(Beginning of Given records)

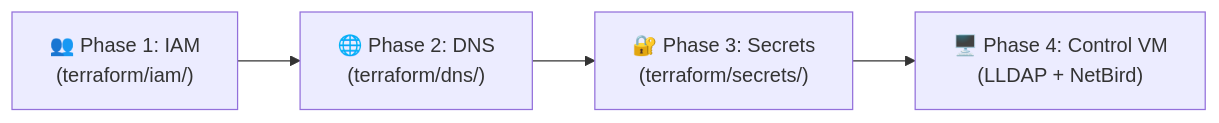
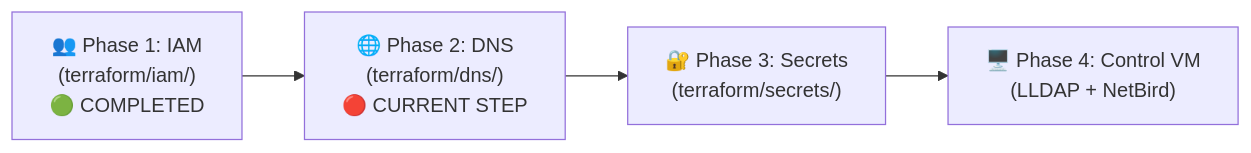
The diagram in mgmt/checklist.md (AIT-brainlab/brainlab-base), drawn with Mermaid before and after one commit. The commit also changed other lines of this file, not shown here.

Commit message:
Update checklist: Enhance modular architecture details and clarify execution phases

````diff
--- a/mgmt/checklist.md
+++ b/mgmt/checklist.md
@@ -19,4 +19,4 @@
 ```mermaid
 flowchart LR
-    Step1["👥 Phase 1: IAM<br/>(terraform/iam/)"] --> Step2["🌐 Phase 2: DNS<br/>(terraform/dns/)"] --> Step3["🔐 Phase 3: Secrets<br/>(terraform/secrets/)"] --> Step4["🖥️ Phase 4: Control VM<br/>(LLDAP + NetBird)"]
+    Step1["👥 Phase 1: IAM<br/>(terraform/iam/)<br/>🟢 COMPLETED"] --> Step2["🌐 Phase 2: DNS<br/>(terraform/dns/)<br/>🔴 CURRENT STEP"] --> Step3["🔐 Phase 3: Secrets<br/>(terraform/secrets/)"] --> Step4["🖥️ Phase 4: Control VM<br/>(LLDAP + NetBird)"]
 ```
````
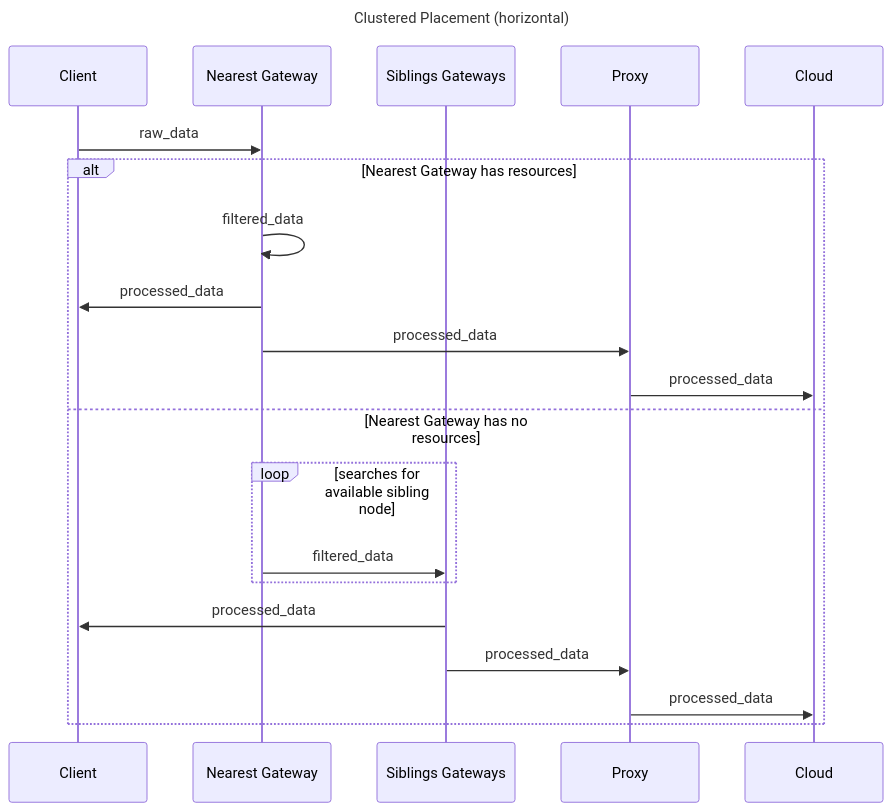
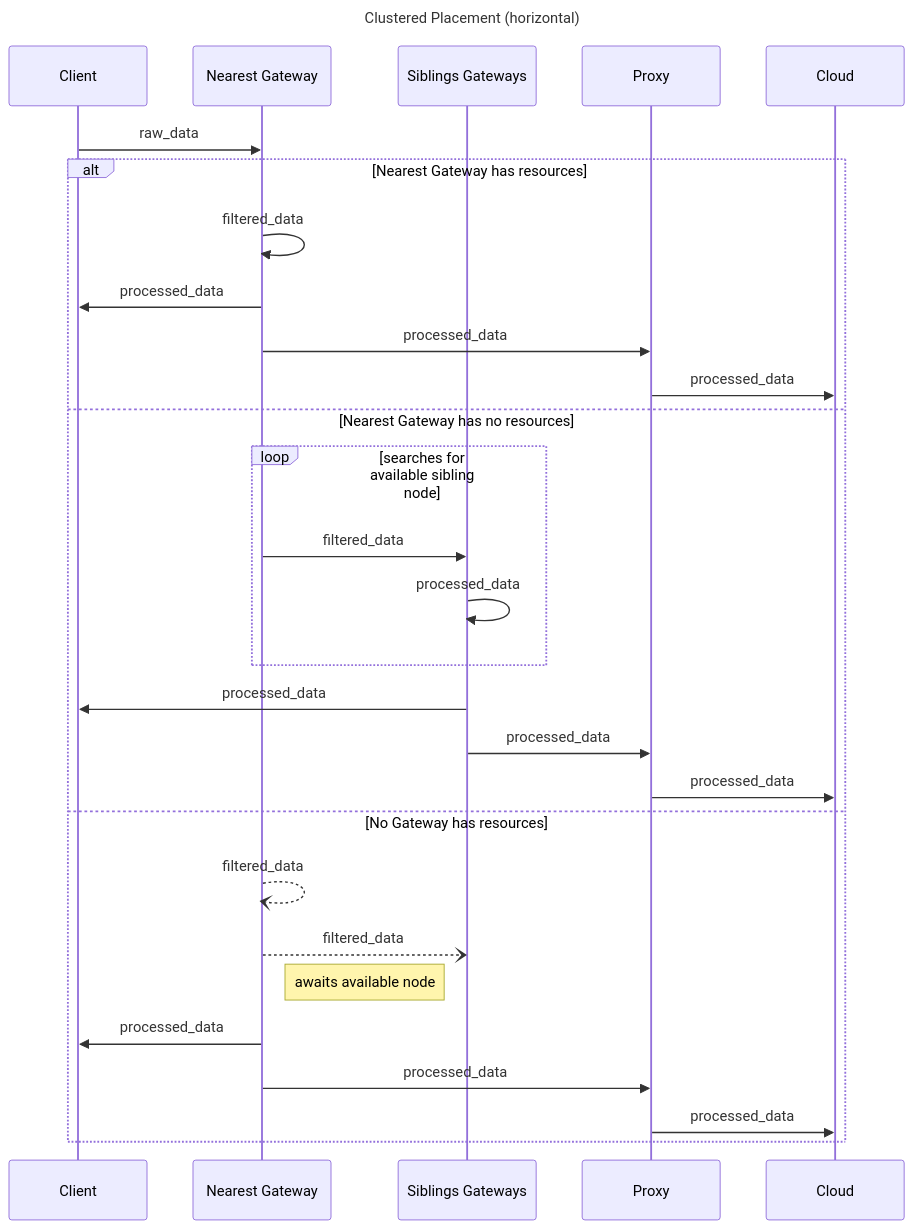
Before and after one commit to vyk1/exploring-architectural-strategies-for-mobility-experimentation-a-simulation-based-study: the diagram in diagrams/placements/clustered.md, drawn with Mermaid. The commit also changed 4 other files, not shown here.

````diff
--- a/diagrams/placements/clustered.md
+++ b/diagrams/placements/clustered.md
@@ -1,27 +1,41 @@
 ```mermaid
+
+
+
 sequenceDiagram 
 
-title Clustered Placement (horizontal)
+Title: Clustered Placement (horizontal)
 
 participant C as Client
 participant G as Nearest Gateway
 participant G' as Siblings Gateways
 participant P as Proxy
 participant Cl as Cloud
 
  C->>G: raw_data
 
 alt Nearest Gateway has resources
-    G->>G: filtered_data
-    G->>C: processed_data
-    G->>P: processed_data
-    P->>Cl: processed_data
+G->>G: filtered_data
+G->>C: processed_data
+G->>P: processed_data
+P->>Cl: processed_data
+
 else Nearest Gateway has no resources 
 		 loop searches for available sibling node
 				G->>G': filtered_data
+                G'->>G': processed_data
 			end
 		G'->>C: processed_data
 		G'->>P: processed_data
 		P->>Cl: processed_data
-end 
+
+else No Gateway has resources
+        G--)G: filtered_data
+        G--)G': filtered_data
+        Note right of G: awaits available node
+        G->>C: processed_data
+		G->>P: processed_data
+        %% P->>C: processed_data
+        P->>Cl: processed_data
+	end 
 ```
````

(End of Given records)
(Beginning of Given records)

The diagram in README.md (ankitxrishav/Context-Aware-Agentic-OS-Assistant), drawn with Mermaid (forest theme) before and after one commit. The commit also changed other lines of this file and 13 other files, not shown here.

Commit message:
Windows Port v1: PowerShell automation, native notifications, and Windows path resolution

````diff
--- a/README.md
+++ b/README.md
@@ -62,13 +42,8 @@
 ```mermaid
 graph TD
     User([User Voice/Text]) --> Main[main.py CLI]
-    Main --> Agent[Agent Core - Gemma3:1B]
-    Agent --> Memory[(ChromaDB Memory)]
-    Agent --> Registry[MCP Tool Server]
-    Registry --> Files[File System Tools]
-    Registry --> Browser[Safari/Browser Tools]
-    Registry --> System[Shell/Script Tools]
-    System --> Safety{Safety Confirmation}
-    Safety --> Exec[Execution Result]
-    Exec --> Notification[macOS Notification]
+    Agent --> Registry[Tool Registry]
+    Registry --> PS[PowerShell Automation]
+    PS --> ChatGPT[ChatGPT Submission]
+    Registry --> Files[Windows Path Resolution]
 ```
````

(End of Given records)

*Task prompt*
Copy out all lines of the listing where the word "Nearest" appears.

*Task answer*
 participant G as Nearest Gateway
 alt Nearest Gateway has resources
 else Nearest Gateway has no resources 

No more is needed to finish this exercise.